Hi friends! Today I’m sharing a fun puppet set that I made to go along with the classic rhyme “The Old Lady Who Swallowed A Fly.” This rhyme is one of our favorites, and I’ve had the idea for this puppet floating around in my head for ages. The twins go to a cooperative preschool two days a week and I am lucky to be able to lead their classroom in activities pretty frequently, so when their sweet teacher said that this book was on the agenda, I volunteered to make this puppet to share with the class. Coincidentally, this rhyme was also a favorite of mine for speech therapy sessions because of the opportunities for sequencing, vocabulary development, and other great language targets.
The Old Lady Who Swallowed A Fly: Upcycled Puppet and Pom Pom Animals
Thanks to my ridiculously large stash of craft materials (I might be a bit of a craft hoarder), I was able to create this puppet and all of the pom pom animals from bits and bobs that I had on hand. Here are the supplies that I used (Amazon affiliate links included):
“Old Lady” Puppet
- Empty plastic apple juice container
- Hot glue gun
- Red felt
- Poly-fil Stuffing
- Google eyes (provided by CraftProjectIdeas.com)
- Craft wire
- Floral-print fabric scrap
- Lace trim
Pom Pom Animals
- Yarn in a variety of colors
- Felt scraps
- Google eyes
- Manufactured pom poms (provided by CraftProjectIdeas.com)
- Pipe cleaners
To create the Old Lady puppet, I first cut a square hole in the side of my plastic apple juice container with a box cutter (our kitchen scissors wouldn’t quite do the trick) to serve as her “mouth.” To cover the sharp edges of the hole, I used red felt cut into the shape of lips. I used poly-fil for her hair, the fabric scrap and lace trim for her bonnet, and some craft wire for her spectacles. Oh, and the entire thing is held together with copious amounts of hot glue, in case you were wondering
To make the yarn pom poms for the animals in the rhyme, I used the same method that I described in my Pom Pom Ice Cream Playset post. I added smaller pom poms, googly eyes, felt scraps, and pipe cleaners for the different features of the animals.
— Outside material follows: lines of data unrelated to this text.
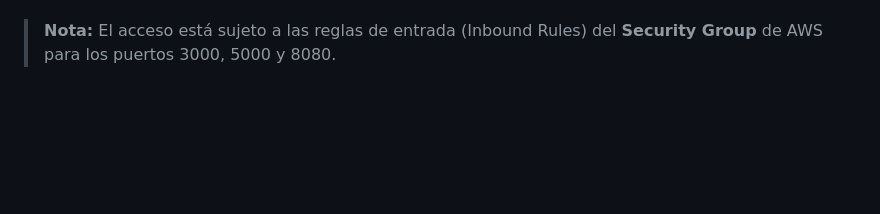
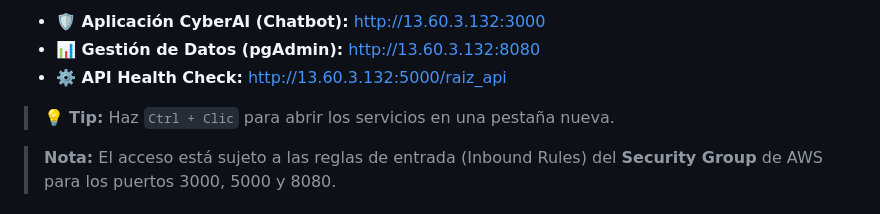
Before and after one commit to AGC79/proyecto_IAgen_agc, a Markdown page: README.md, the part around one of its changes. GitHub-like rendering; blank space fills up the shorter version.

Commit message:
readme actualizado

```diff
--- a/README.md
+++ b/README.md
@@ -46,5 +42,9 @@ Puedes acceder a las distintas interfaces de la infraestructura (Enero 2026):
 
+*   **🛡️ Aplicación CyberAI (Chatbot):** [http://13.60.3.132:3000](http://13.60.3.132:3000)
+*   **📊 Gestión de Datos (pgAdmin):** [http://13.60.3.132:8080](http://13.60.3.132:8080)
+*   **⚙️ API Health Check:** [http://13.60.3.132:5000/raiz_api](http://13.60.3.132:5000/raiz_api)
 
+> 💡 **Tip:** Haz `Ctrl + Clic` para abrir los servicios en una pestaña nueva.
 
 > **Nota:** El acceso está sujeto a las reglas de entrada (Inbound Rules) del **Security Group** de AWS para los puertos 3000, 5000 y 8080.
 
```
Also changed, not shown: other parts of README.md (+1 -5 lines).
Forgive their “disheveled” appearance in the photos below…they were taken after a full day of play in the classroom! All things considered I think they held up rather nicely. If you’re not inclined to create new animals for your puppet to eat, you could always use small toys to fill in. Do what you can using what you have on hand- the kiddos will think it’s fabulous either way, I promise!
“Feeding” a puppet is a classic speech therapy activity for young children that almost never fails to incite tons of squeals and giggles. The act of feeding the puppet is a great reinforcer and pairing it with the story/rhyme is great for listening and following directions as the child/children listen for the correct animal to feed to the puppet. The fact that the animals follow a specific order in the song is perfect for sequencing and storytelling activities, too, and the clear puppet allows for an element of visual recall. Rhyming, vocabulary development, “wh” questions…there are plenty of language opportunities in this simple activity!
More Great Stuff For You
Want to see another fun activity using old juice bottles? Check out our popular Color Sorting Monsters- they really couldn’t be simpler to make and are a hit with toddlers!